After she was released that same year, her sister Vanessa and brother Adrian sold their Hyde Park Gate family home and purchased a house in the Bloomsbury area of London. The move proved extremely difficult for Virginia at first due to her attachment to her childhood home, and in particular her father’s library. However, her life in Bloomsbury soon blossomed. By the end of 1904 she started reviewing and writing articles for the Time Literary Supplement. She also met, through her siblings’ connections, an intellectual circle of artists and writers that formed the Bloomsbury Group. The group was most famous for their 1910 Dreadnought Hoax, a practical joke in which members of the group dressed up as a delegation of Ethiopian royals and successfully persuaded the English Royal Navy to show them their warship.

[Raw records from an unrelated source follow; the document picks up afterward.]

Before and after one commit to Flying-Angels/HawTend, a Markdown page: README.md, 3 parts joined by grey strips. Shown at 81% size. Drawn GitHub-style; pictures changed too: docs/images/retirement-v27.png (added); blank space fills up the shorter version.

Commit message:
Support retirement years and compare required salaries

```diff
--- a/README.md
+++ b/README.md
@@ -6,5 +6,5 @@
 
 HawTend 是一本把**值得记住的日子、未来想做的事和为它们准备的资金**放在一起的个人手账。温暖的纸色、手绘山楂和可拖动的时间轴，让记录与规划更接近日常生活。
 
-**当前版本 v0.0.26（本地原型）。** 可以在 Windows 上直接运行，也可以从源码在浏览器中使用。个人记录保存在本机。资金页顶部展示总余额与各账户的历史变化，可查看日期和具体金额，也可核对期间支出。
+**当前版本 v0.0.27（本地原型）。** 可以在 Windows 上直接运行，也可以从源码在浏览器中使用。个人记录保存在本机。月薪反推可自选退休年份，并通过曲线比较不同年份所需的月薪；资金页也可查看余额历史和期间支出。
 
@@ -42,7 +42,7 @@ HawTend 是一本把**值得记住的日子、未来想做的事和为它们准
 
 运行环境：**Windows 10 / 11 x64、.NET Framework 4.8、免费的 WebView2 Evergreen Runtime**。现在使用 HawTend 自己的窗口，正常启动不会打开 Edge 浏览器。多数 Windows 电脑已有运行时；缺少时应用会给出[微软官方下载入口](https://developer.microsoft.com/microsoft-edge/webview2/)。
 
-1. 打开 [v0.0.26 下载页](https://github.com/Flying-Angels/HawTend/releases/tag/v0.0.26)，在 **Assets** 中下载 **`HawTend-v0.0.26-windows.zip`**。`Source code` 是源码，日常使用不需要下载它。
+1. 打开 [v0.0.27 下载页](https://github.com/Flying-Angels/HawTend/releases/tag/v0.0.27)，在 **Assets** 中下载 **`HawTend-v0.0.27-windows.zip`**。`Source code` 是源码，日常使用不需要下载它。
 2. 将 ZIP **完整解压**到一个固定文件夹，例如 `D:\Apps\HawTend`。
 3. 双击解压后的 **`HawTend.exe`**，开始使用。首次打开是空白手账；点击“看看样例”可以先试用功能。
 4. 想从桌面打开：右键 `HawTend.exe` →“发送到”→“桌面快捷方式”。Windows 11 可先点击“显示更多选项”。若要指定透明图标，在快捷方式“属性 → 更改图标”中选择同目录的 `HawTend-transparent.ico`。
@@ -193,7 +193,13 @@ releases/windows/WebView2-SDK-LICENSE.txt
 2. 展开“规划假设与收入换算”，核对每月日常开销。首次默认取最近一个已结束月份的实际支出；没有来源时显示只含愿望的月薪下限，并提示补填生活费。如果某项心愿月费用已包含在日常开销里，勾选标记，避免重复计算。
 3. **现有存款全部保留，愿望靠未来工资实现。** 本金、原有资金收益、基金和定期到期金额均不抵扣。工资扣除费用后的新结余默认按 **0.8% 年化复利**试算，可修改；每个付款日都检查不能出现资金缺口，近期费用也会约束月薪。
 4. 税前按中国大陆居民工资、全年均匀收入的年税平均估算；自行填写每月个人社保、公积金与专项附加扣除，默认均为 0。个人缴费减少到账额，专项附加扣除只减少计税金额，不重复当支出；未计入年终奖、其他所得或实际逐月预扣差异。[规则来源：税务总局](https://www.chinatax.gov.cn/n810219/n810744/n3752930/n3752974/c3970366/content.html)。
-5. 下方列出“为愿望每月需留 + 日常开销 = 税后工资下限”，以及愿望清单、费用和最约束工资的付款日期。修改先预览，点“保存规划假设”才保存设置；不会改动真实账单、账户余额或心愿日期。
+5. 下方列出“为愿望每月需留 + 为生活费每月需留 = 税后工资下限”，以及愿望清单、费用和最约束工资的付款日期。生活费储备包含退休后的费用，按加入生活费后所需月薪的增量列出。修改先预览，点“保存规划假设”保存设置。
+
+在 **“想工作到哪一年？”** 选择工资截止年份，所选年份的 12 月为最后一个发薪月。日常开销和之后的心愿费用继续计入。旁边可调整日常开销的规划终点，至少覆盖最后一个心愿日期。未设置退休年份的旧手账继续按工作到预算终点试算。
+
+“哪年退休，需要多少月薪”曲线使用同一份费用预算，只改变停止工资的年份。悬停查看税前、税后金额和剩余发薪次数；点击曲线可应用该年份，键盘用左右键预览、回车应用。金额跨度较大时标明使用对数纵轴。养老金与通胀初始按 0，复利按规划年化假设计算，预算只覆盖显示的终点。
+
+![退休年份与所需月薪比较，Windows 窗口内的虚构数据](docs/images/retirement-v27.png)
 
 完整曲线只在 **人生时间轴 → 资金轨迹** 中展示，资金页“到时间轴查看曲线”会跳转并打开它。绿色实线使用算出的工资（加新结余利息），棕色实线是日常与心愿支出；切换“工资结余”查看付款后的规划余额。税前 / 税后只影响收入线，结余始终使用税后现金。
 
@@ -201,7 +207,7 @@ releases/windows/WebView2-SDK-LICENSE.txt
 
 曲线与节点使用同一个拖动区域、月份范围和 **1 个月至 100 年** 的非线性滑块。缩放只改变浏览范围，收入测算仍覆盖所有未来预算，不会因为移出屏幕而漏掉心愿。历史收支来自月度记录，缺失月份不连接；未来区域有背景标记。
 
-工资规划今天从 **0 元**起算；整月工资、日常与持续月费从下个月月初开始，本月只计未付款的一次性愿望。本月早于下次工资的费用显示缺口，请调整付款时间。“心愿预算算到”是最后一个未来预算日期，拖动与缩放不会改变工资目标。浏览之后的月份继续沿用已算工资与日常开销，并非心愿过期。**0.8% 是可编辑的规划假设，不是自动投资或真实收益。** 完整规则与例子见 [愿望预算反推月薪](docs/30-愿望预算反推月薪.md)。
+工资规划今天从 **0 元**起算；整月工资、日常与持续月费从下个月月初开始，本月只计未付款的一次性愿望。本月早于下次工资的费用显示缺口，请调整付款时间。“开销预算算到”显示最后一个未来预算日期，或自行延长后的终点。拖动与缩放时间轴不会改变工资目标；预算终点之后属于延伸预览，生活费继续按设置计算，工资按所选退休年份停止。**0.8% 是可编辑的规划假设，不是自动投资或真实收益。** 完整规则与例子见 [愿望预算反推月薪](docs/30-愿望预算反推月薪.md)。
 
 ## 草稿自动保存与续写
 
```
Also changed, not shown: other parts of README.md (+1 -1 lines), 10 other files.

Virginia’s role in the stunt as a bearded man caught the attention of Leonard Woolf, a writer and member of the Bloomsbury Group. He took quite a fancy to Virginia, and they were subsequently married in 1912. More than just husband and wife, Virginia and Leonard were professional collaborators, and Leonard Woolf a caring husband for the chronically moody and depressed Virginia. Leonard supported Virginia’s writing career, which already taken off with the publication of her first novel, The Voyage Out, in 1915, a novel that she had been working on since 1908. As a therapy for her mental health condition, he purchased Virginia a small hand printing press that the Woolfs used to print their personal works. But by about 1922 their small printing hobby turned into a full-time publishing press, and Hogarth Press became a business. From this point on until her eventual death by suicide in 1941, Woolf published most of her works—including Ms. Dalloway (1925), To the Lighthouse (1927), “A Room of One’s Own” (1929), and The Waves (1931)—through Hogarth Press, leaving behind an incredible literary legacy.